News & Information for Amateur Bakers and Artisan Bread Enthusiasts

Dolceaqua bread

turosdolci's picture

Dolceaqua bread


I wanted to share these pictures of the bread being sold in a stand in Dolceaqua, Italy.  It was a small festival displaying the products of Dolceaqua. The size of the bread was amazing. Imagine the size of the ovens. 




Floydm's picture

Those are unbelievable.

dmsnyder's picture

The size of the bread was amazing. Imagine the size of the ovens. 

Imagine the size of the baker! How do they load these loaves in the oven?


davidg618's picture

three men and an apprentice boy.  The apprentice has to walk the far end into the oven.

David G.

SylviaH's picture

amazing.  Thanks for sharing.


foolishpoolish's picture

My browser is only showing the second picture. I saw it and thought - hmm what a nice picture of a lovely miche resting on a rustic stone surface....

...then I realised what I was looking at. dang! Amazing. 



turosdolci's picture

So sorry about the picture.  I've tried to upload it several times and even reduced the size. I don't know what is wrong and if someone has the answer please feel free to give me some advice.  The first picture shows the full size of this bread.

Noor13's picture

Wow those loafs are amazing. i wonder how and where they really bake them? Would like to taste them too:)

Marni's picture

Those are incredible, but why?  Is it the shock value as a gimmick?  Fun though.


davidg618's picture

that gorgeous crumb, and considering the investment in flour, time, and effort I don't think its either shock or a gimmick.

David G

turosdolci's picture

No they are for real. They cut them and sell them by weight. This is the type of bread they also use for bruschetta, cut into chunks for salads and eaten with just about anything that requires sopping up juices. Italians never leave good flavorful juices in their plate. I wish I could have spent the time to ask about them, but I was leaving, hands full of luggage and our car was not exactly parked in a good place.  I had to take a few pictures for The Fresh Loaf members because I thought you would be fascinated. Italian bread tends to be somewhat dry, also these have no preservatives so they have to be eaten fresh. The next day they put them in salads, soups etc. But it was when I walked by the creamy gorgonzola in round wooden vats made in the mountains in the region with white truffles that I almost turned around and stayed forever.

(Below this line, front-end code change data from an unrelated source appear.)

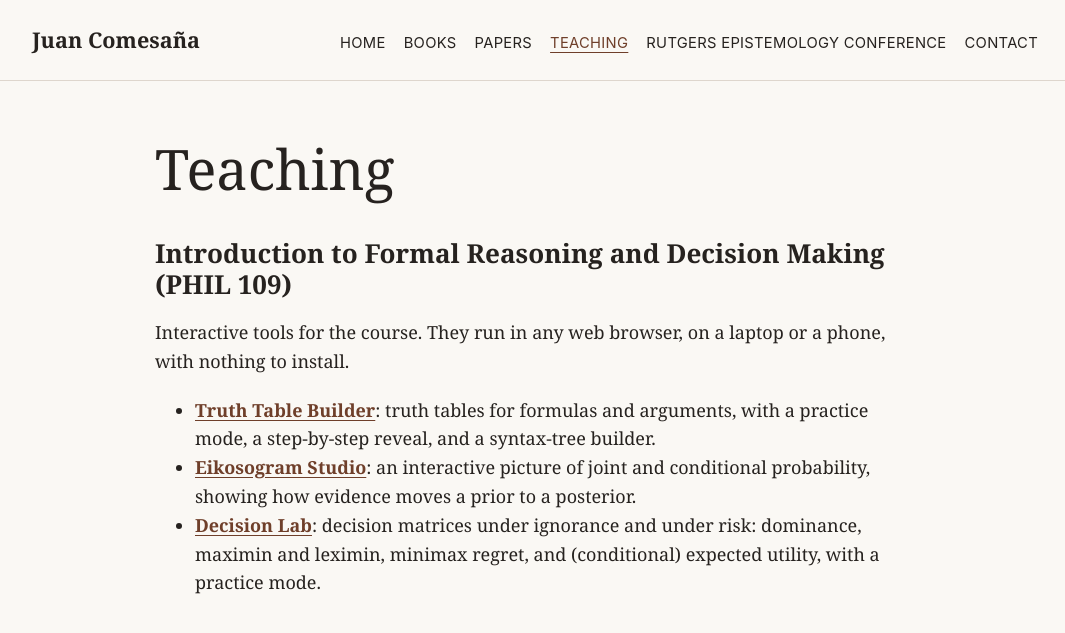
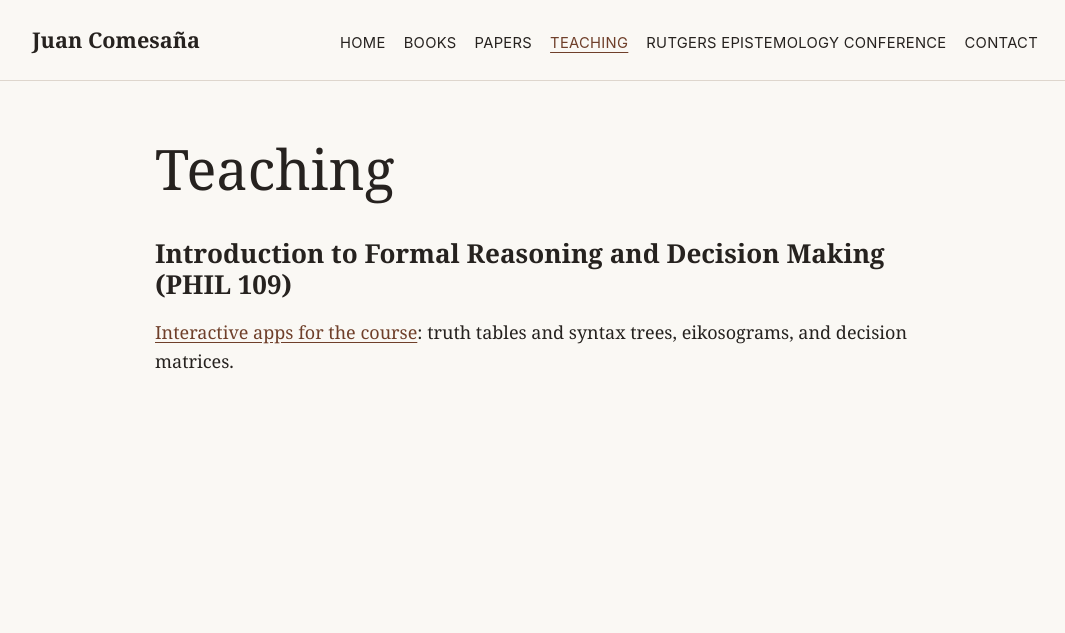
Before and after one commit to Comesana73/juancomesana.org, a Jekyll site: the page built from teaching.md, in a window 1280 px wide. Shown: the top 633 px of the page, without its empty margins (105-1170 px from the left). Built offline with Jekyll 4.4.1, drawn with Linux system fonts in a browser that asks for light colours.

Commit message:
Move PHIL 109 apps to their own page under Teaching
Co-Authored-By: Claude Opus 5.5 <noreply@anthropic.com>
Claude-Session: https://claude.ai/code/session_019p2RdfrzAppxsuEp5T34gu

```diff
--- a/_includes/navigation.html
+++ b/_includes/navigation.html
@@ -2,7 +2,7 @@
   <a href="{{ '/' | relative_url }}" {% if page.url == '/' %}aria-current="page"{% endif %}>Home</a>
   <a href="{{ '/books/' | relative_url }}" {% if page.url == '/books/' %}aria-current="page"{% endif %}>Books</a>
   <a href="{{ '/papers/' | relative_url }}" {% if page.url == '/papers/' %}aria-current="page"{% endif %}>Papers</a>
-  <a href="{{ '/teaching/' | relative_url }}" {% if page.url == '/teaching/' %}aria-current="page"{% endif %}>Teaching</a>
+  <a href="{{ '/teaching/' | relative_url }}" {% if page.url contains '/teaching/' %}aria-current="page"{% endif %}>Teaching</a>
   <a href="{{ '/rec/' | relative_url }}" {% if page.url contains '/rec/' or page.url == '/rec/' %}aria-current="page"{% endif %}>Rutgers Epistemology Conference</a>
   <a href="{{ '/contact/' | relative_url }}" {% if page.url == '/contact/' %}aria-current="page"{% endif %}>Contact</a>
 </nav>
--- a/teaching.md
+++ b/teaching.md
@@ -10,10 +10,6 @@ permalink: /teaching/
 
 ## Introduction to Formal Reasoning and Decision Making (PHIL 109)
 
-Interactive tools for the course. They run in any web browser, on a laptop or a phone, with nothing to install.
-
-- **[Truth Table Builder]({{ '/apps/truth-table-builder/' | relative_url }})**: truth tables for formulas and arguments, with a practice mode, a step-by-step reveal, and a syntax-tree builder.
-- **[Eikosogram Studio]({{ '/apps/eikosogram-studio/' | relative_url }})**: an interactive picture of joint and conditional probability, showing how evidence moves a prior to a posterior.
-- **[Decision Lab]({{ '/apps/decision-lab/' | relative_url }})**: decision matrices under ignorance and under risk: dominance, maximin and leximin, minimax regret, and (conditional) expected utility, with a practice mode.
+[Interactive apps for the course]({{ '/teaching/phil109/' | relative_url }}): truth tables and syntax trees, eikosograms, and decision matrices.
 
 </div>
```
Also changed, not shown: teaching/phil109.md (added, +19 -0 lines).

SallyBR's picture



I wish they would make a youtube of these babies "in the making"


Must be amazing to watch!